Leakage rates vary from devices coming off of the same wafer that are fabricated right next to one another. Leakage, and the resulting device power, has been a source of increasing costs for IC suppliers due to the requirements necessary for management of the escalating thermal values and disparities (Table 1). Historically, IC designers, packaging engineers, test engineers, and burn-in engineers did not collaborate on projects from the early stages through production, instead following the traditional “over the wall” project management methodology which creates obstacles generated upstream and left to be managed downstream. However, the introduction of current leakage, device powers, and power disparities demand a higher level of collaboration for long-term success.

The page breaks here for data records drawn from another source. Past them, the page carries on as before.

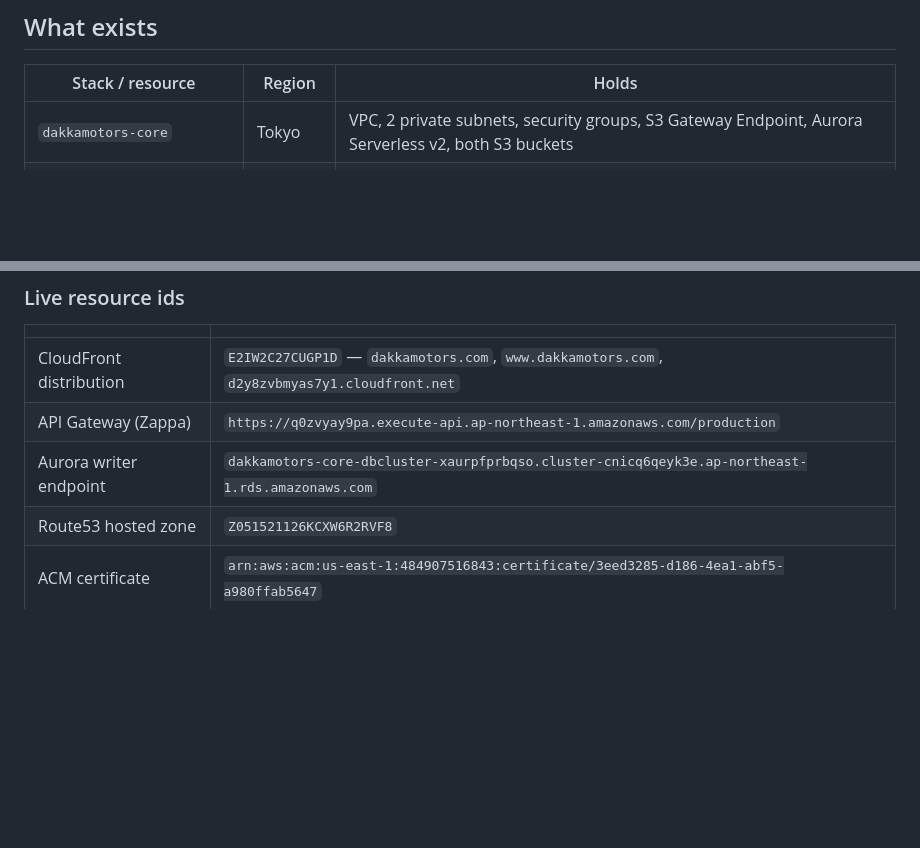
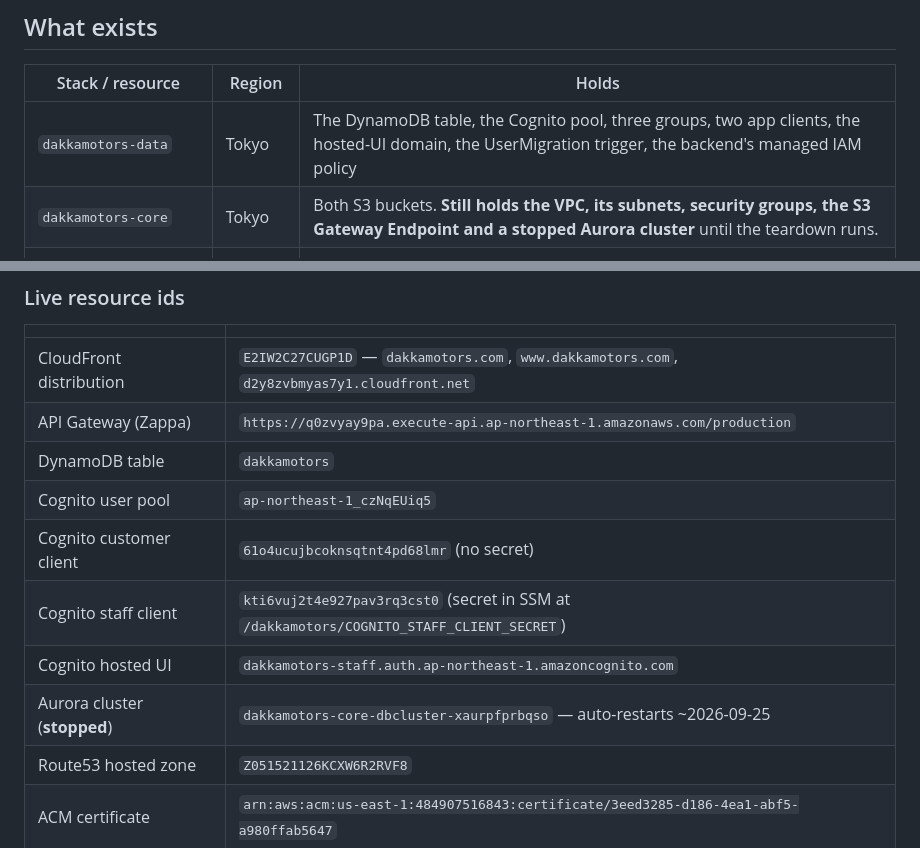
Before and after one commit to Munmud/dakkamotors, a Markdown page: docs/INFRA.md, 2 parts joined by grey strips. Drawn GitHub-style; blank space fills up the shorter version.

Commit message:
Record the real resource ids for the new stack
The table, pool, both app clients and the hosted-UI domain exist now, so their
ids belong next to the CloudFront distribution and the API Gateway URL rather
than in a deploy log.

Notes that dakkamotors-core still holds the VPC and a stopped Aurora cluster.
That stack's line previously read as though it were only storage, which is what
the template on disk describes but not what is deployed -- the two diverge until
the teardown runs, and a runbook that hides that is worse than one that says it.

Co-Authored-By: Claude Opus 5 (1M context) <noreply@anthropic.com>

```diff
--- a/docs/INFRA.md
+++ b/docs/INFRA.md
@@ -22,7 +22,8 @@ The exceptions above always carry an explicit `--region us-east-1`.
 
 | Stack / resource | Region | Holds |
 |---|---|---|
-| `dakkamotors-core` | Tokyo | VPC, 2 private subnets, security groups, S3 Gateway Endpoint, Aurora Serverless v2, both S3 buckets |
+| `dakkamotors-data` | Tokyo | The DynamoDB table, the Cognito pool, three groups, two app clients, the hosted-UI domain, the UserMigration trigger, the backend's managed IAM policy |
+| `dakkamotors-core` | Tokyo | Both S3 buckets. **Still holds the VPC, its subnets, security groups, the S3 Gateway Endpoint and a stopped Aurora cluster** until the teardown runs. |
 | `dakkamotors-github-oidc` | Tokyo | GitHub OIDC provider + `dakkamotors-github-deploy` role |
 | `dakkamotors-edge` | **us-east-1** | CloudFront distribution, SPA router function, API cache policy |
 | Zappa (`dakkamotors-production`) | Tokyo | Lambda + API Gateway. Managed by Zappa, not by our templates. |
@@ -36,7 +37,12 @@ The exceptions above always carry an explicit `--region us-east-1`.
 |---|---|
 | CloudFront distribution | `E2IW2C27CUGP1D` — `dakkamotors.com`, `www.dakkamotors.com`, `d2y8zvbmyas7y1.cloudfront.net` |
 | API Gateway (Zappa) | `https://q0zvyay9pa.execute-api.ap-northeast-1.amazonaws.com/production` |
-| Aurora writer endpoint | `dakkamotors-core-dbcluster-xaurpfprbqso.cluster-cnicq6qeyk3e.ap-northeast-1.rds.amazonaws.com` |
+| DynamoDB table | `dakkamotors` |
+| Cognito user pool | `ap-northeast-1_czNqEUiq5` |
+| Cognito customer client | `61o4ucujbcoknsqtnt4pd68lmr` (no secret) |
+| Cognito staff client | `kti6vuj2t4e927pav3rq3cst0` (secret in SSM at `/dakkamotors/COGNITO_STAFF_CLIENT_SECRET`) |
+| Cognito hosted UI | `dakkamotors-staff.auth.ap-northeast-1.amazoncognito.com` |
+| Aurora cluster (**stopped**) | `dakkamotors-core-dbcluster-xaurpfprbqso` — auto-restarts ~2026-09-25 |
 | Route53 hosted zone | `Z051521126KCXW6R2RVF8` |
 | ACM certificate | `arn:aws:acm:us-east-1:484907516843:certificate/3eed3285-d186-4ea1-abf5-a980ffab5647` |
 | VPC | `vpc-07b008c32ab530661` |
```
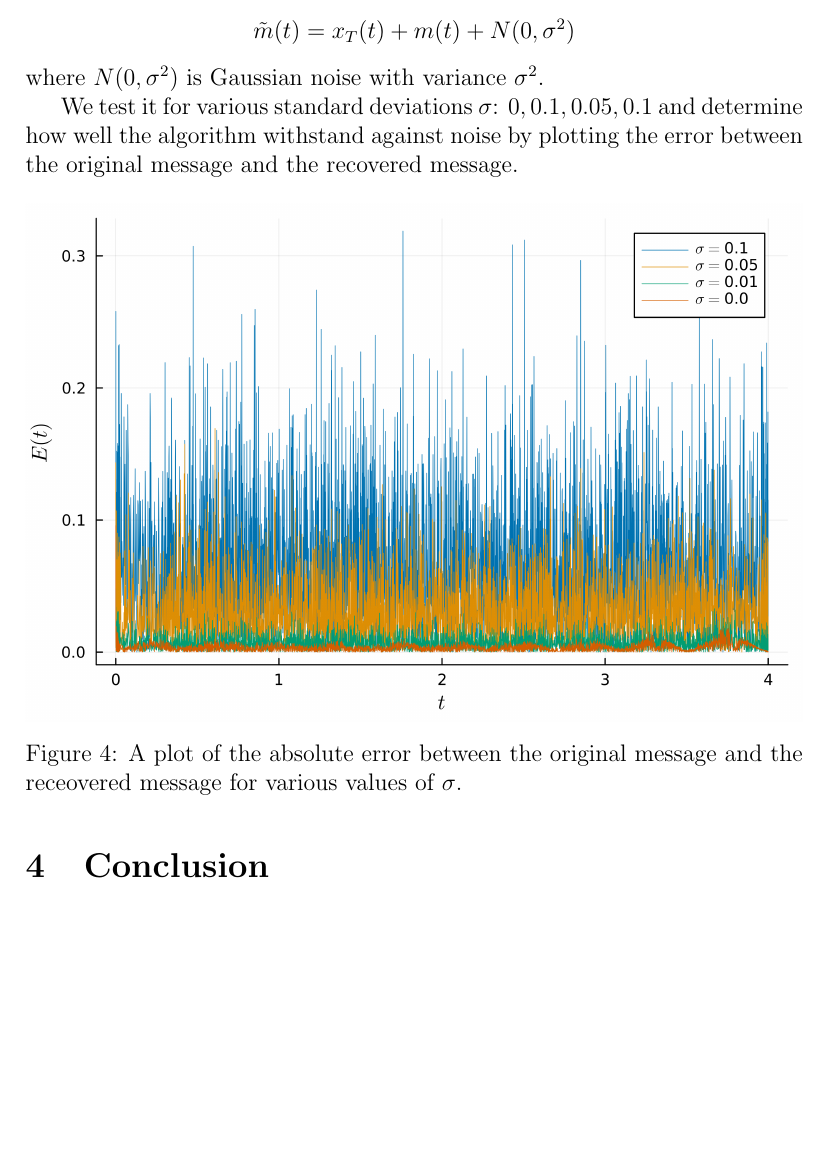
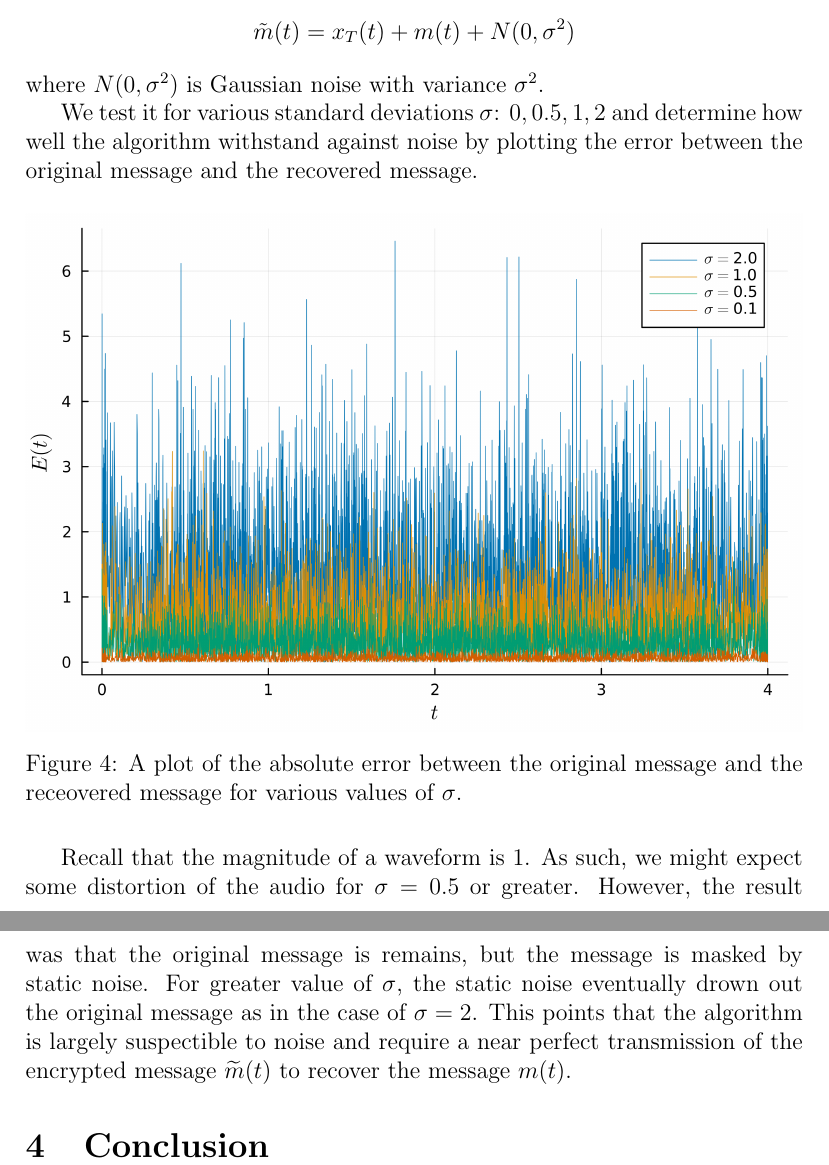
Before and after one commit to ph-kev/chaos-messages, a LaTeX paper (project_paper/projectPaper.tex): part of page 10 of 11 before the commit and two parts of pages 10 and 11 of 12 after it, the two joined at a grey line, cut so that both start at the same text, the shorter picture padded with empty space. Compiled offline with pdfLaTeX.

Commit message:
Finshed everything except the introduction and conclusion

```diff
--- a/project_paper/projectPaper.tex
+++ b/project_paper/projectPaper.tex
@@ -211,15 +211,15 @@ sorting=ynt
     \end{equation*}
     where $N(0,\sigma^2)$ is Gaussian noise with variance $\sigma^2$.
 
-    We test it for various standard deviations $\sigma$: $0, 0.1, 0.05, 0.1$ and determine how well the algorithm withstand against noise by plotting the error between the original message and the recovered message.
+    We test it for various standard deviations $\sigma$: $0, 0.5, 1, 2$ and determine how well the algorithm withstand against noise by plotting the error between the original message and the recovered message.
     \begin{figure}[H]
         \includegraphics[width=\linewidth]{error_plot_noise.png}
         \centering
         \caption{A plot of the absolute error between the original message and the receovered message for various values of $\sigma$.}
     \end{figure}
+    Recall that the magnitude of a waveform is $1$. As such, we might expect some distortion of the audio for $\sigma = 0.5$ or greater. However, the result was that the original message is remains, but the message is masked by static noise. For greater value of $\sigma$, the static noise eventually drown out the original message as in the case of $\sigma = 2$. This points that the algorithm is largely suspectible to noise and require a near perfect transmission of the encrypted message $\widetilde{m}(t)$ to recover the message $m(t)$.
 
-    % - testing it against Gaussian noise (add some noise and see how bad it can get)
-    % - why it is not that good for sending secret messages but there are better method for doing so (binary messages which is more robust to sending secret messages)
+
     \section{Conclusion}
     % - brief summary and future work
   \newpage
```
Also changed, not shown: project_paper/figures/error_plot_noise.png, project_presentation/drawing1.eps (added), taunt_example_noise/error_plot_noise.png, 13 other files.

Figure 1. Burn-in operations at reduced process nodes exhibit a higher percentage in power variation.
The burn-in operation is being affected by the resulting thermal properties of latest-generation devices. In the burn-in operation, a device is stressed through the introduction of an applied voltage and increased ambient environment temperature. The objective of a burn-in sequence is to screen out weak devices and drive an infant mortality to those devices that do not possess the robust infrastructure required to exhibit in-field reliability.
Figure 2. 90-nm device temperatures in a burn-in chamber as ambient temperatures increase.
When a burn-in sequence is defined at a specific voltage and that voltage is applied to the device, leakage occurs. Leakage creates heat. Heat creates resistance. When a burn-in system identifies an increase in resistance, it applies more current to maintain a specified voltage, V=IR. As more current is applied, more current leaks out of the device. As more current leaks out of the device, more heat is generated. If not properly managed, these devices will go into thermal runaway and burn up. However, if all devices had equivalent leakage rates, a heatsink can be applied to interact with the ambient airflow and pull heat from the device, creating stability (Figure 1).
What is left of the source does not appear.